Copy out every line of the records where the string "myvec" occurs.

*** Block opens ***

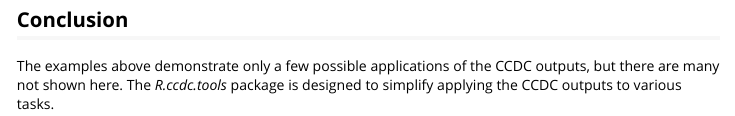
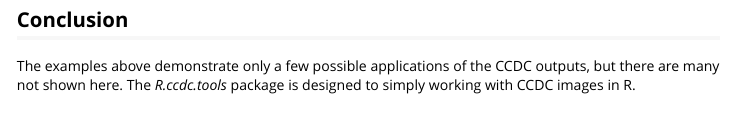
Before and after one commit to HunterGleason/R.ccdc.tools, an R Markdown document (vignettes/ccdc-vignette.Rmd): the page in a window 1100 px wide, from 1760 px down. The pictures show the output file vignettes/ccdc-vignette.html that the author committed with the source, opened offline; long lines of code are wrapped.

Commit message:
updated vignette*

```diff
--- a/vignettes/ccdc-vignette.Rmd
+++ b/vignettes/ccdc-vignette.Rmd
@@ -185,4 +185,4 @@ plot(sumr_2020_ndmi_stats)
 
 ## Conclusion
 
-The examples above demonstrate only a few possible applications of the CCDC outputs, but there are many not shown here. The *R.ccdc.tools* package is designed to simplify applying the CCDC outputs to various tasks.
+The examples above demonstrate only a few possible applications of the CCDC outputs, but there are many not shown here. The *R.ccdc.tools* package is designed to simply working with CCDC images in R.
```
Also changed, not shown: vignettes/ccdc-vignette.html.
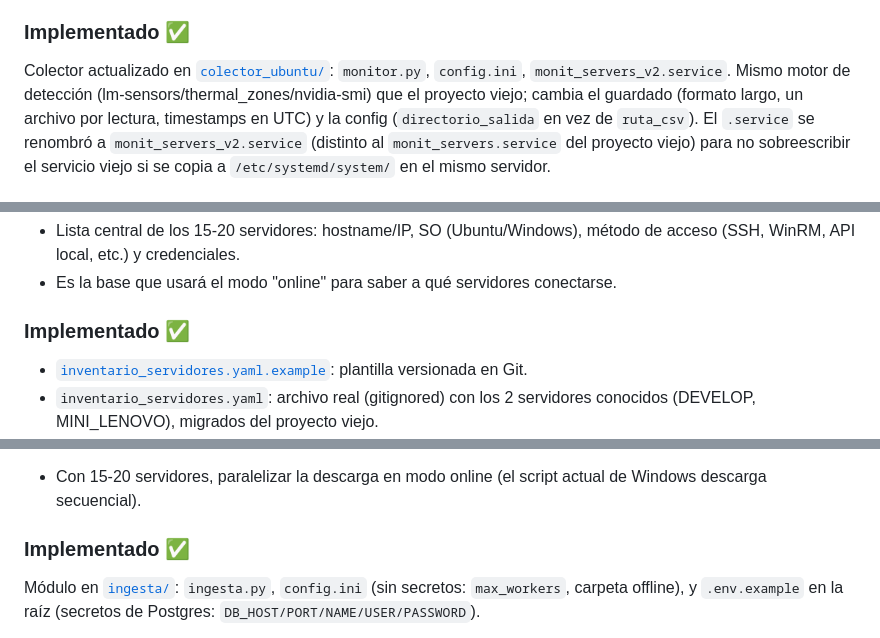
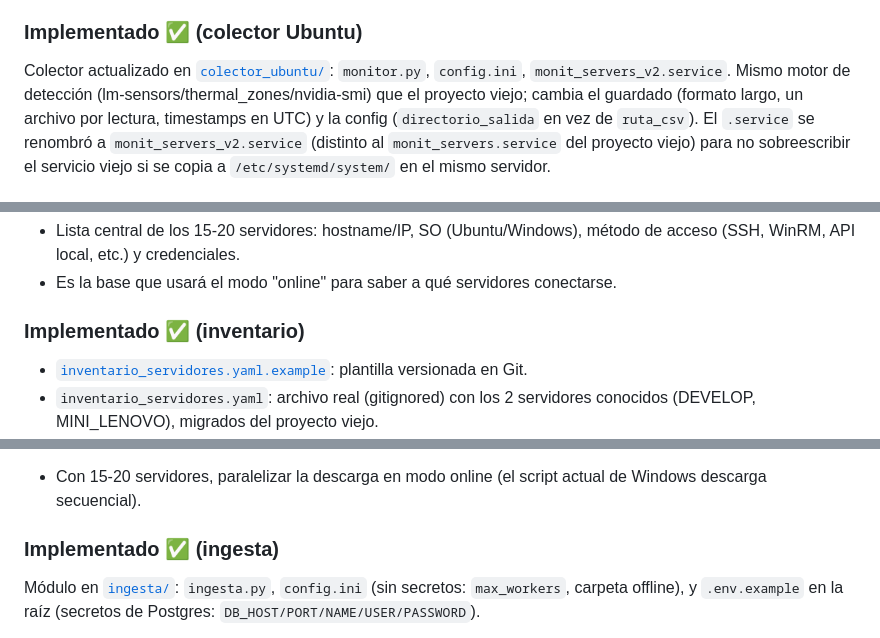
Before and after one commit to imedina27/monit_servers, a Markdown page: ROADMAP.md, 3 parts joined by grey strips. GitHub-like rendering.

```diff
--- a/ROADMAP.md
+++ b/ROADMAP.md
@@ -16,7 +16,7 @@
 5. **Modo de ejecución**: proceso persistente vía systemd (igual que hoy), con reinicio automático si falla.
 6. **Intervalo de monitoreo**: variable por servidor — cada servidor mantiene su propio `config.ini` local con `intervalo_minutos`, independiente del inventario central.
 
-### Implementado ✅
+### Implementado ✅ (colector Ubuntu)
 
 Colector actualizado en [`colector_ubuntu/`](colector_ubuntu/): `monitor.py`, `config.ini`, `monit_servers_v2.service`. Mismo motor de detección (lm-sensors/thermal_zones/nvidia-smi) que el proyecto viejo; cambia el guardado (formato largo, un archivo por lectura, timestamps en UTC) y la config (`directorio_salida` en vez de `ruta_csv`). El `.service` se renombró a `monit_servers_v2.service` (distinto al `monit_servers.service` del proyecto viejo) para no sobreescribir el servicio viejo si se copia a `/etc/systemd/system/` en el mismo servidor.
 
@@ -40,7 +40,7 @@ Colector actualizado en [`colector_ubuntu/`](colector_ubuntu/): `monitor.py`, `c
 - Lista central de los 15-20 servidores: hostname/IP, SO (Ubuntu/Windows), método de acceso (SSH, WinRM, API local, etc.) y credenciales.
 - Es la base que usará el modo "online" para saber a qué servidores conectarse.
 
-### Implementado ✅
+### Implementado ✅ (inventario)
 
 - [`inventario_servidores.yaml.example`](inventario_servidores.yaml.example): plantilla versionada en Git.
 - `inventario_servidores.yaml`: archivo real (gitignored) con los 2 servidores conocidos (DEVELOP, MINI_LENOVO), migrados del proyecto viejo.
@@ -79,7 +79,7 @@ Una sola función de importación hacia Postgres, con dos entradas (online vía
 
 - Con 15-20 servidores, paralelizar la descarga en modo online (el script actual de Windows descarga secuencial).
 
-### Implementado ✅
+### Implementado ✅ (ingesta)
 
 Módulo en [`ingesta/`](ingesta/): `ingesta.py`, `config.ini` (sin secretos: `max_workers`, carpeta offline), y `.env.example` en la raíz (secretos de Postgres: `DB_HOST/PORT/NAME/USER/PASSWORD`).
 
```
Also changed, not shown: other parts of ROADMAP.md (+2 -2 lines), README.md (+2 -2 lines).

*** Block closes ***
*** Block opens ***

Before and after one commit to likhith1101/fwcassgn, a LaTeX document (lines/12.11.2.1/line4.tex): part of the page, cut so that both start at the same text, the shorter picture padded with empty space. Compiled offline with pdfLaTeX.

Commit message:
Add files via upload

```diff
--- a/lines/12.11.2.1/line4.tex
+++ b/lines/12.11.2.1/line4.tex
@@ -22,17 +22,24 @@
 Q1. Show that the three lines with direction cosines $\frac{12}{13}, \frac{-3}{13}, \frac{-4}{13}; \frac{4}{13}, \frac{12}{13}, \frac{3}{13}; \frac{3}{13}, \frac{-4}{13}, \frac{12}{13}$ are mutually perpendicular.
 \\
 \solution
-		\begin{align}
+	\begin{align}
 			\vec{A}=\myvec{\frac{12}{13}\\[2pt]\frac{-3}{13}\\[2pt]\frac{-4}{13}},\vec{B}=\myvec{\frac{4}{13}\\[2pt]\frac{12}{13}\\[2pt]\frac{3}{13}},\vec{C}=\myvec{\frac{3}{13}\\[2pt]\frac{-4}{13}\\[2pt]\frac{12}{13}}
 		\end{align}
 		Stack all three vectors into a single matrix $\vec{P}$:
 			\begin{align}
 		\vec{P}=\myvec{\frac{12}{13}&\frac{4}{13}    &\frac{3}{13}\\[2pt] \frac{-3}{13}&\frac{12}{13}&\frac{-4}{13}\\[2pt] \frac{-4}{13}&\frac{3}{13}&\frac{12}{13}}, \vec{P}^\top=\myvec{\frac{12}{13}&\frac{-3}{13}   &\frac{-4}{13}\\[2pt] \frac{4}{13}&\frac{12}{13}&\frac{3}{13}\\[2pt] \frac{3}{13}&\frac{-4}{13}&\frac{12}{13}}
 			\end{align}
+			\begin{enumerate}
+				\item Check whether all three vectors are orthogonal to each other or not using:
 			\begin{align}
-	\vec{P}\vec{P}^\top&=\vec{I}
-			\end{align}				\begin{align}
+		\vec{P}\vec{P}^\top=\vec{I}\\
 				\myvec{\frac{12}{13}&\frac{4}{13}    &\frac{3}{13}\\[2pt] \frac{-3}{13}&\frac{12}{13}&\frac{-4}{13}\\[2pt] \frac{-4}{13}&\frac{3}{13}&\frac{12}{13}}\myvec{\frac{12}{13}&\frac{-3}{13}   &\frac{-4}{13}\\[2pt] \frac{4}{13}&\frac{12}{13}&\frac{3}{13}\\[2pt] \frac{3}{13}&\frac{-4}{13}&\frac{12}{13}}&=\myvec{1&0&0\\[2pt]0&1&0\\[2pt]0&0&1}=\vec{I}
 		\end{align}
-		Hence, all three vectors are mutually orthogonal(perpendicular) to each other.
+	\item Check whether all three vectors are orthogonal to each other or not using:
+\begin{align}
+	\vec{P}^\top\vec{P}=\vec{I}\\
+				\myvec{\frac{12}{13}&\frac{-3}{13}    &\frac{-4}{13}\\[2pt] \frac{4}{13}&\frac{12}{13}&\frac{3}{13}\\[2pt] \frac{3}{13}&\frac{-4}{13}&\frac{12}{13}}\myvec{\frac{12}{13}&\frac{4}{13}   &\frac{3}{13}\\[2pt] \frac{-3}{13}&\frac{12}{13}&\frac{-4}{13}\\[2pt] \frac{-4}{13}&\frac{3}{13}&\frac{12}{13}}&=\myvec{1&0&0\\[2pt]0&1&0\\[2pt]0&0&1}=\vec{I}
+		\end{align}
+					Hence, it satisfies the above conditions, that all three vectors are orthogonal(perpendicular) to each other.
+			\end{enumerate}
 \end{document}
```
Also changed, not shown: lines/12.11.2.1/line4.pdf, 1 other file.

*** Block closes ***

▶ _Reply to the exercise_
 			\vec{A}=\myvec{\frac{12}{13}\\[2pt]\frac{-3}{13}\\[2pt]\frac{-4}{13}},\vec{B}=\myvec{\frac{4}{13}\\[2pt]\frac{12}{13}\\[2pt]\frac{3}{13}},\vec{C}=\myvec{\frac{3}{13}\\[2pt]\frac{-4}{13}\\[2pt]\frac{12}{13}}
 		\vec{P}=\myvec{\frac{12}{13}&\frac{4}{13}    &\frac{3}{13}\\[2pt] \frac{-3}{13}&\frac{12}{13}&\frac{-4}{13}\\[2pt] \frac{-4}{13}&\frac{3}{13}&\frac{12}{13}}, \vec{P}^\top=\myvec{\frac{12}{13}&\frac{-3}{13}   &\frac{-4}{13}\\[2pt] \frac{4}{13}&\frac{12}{13}&\frac{3}{13}\\[2pt] \frac{3}{13}&\frac{-4}{13}&\frac{12}{13}}
 				\myvec{\frac{12}{13}&\frac{4}{13}    &\frac{3}{13}\\[2pt] \frac{-3}{13}&\frac{12}{13}&\frac{-4}{13}\\[2pt] \frac{-4}{13}&\frac{3}{13}&\frac{12}{13}}\myvec{\frac{12}{13}&\frac{-3}{13}   &\frac{-4}{13}\\[2pt] \frac{4}{13}&\frac{12}{13}&\frac{3}{13}\\[2pt] \frac{3}{13}&\frac{-4}{13}&\frac{12}{13}}&=\myvec{1&0&0\\[2pt]0&1&0\\[2pt]0&0&1}=\vec{I}
+				\myvec{\frac{12}{13}&\frac{-3}{13}    &\frac{-4}{13}\\[2pt] \frac{4}{13}&\frac{12}{13}&\frac{3}{13}\\[2pt] \frac{3}{13}&\frac{-4}{13}&\frac{12}{13}}\myvec{\frac{12}{13}&\frac{4}{13}   &\frac{3}{13}\\[2pt] \frac{-3}{13}&\frac{12}{13}&\frac{-4}{13}\\[2pt] \frac{-4}{13}&\frac{3}{13}&\frac{12}{13}}&=\myvec{1&0&0\\[2pt]0&1&0\\[2pt]0&0&1}=\vec{I}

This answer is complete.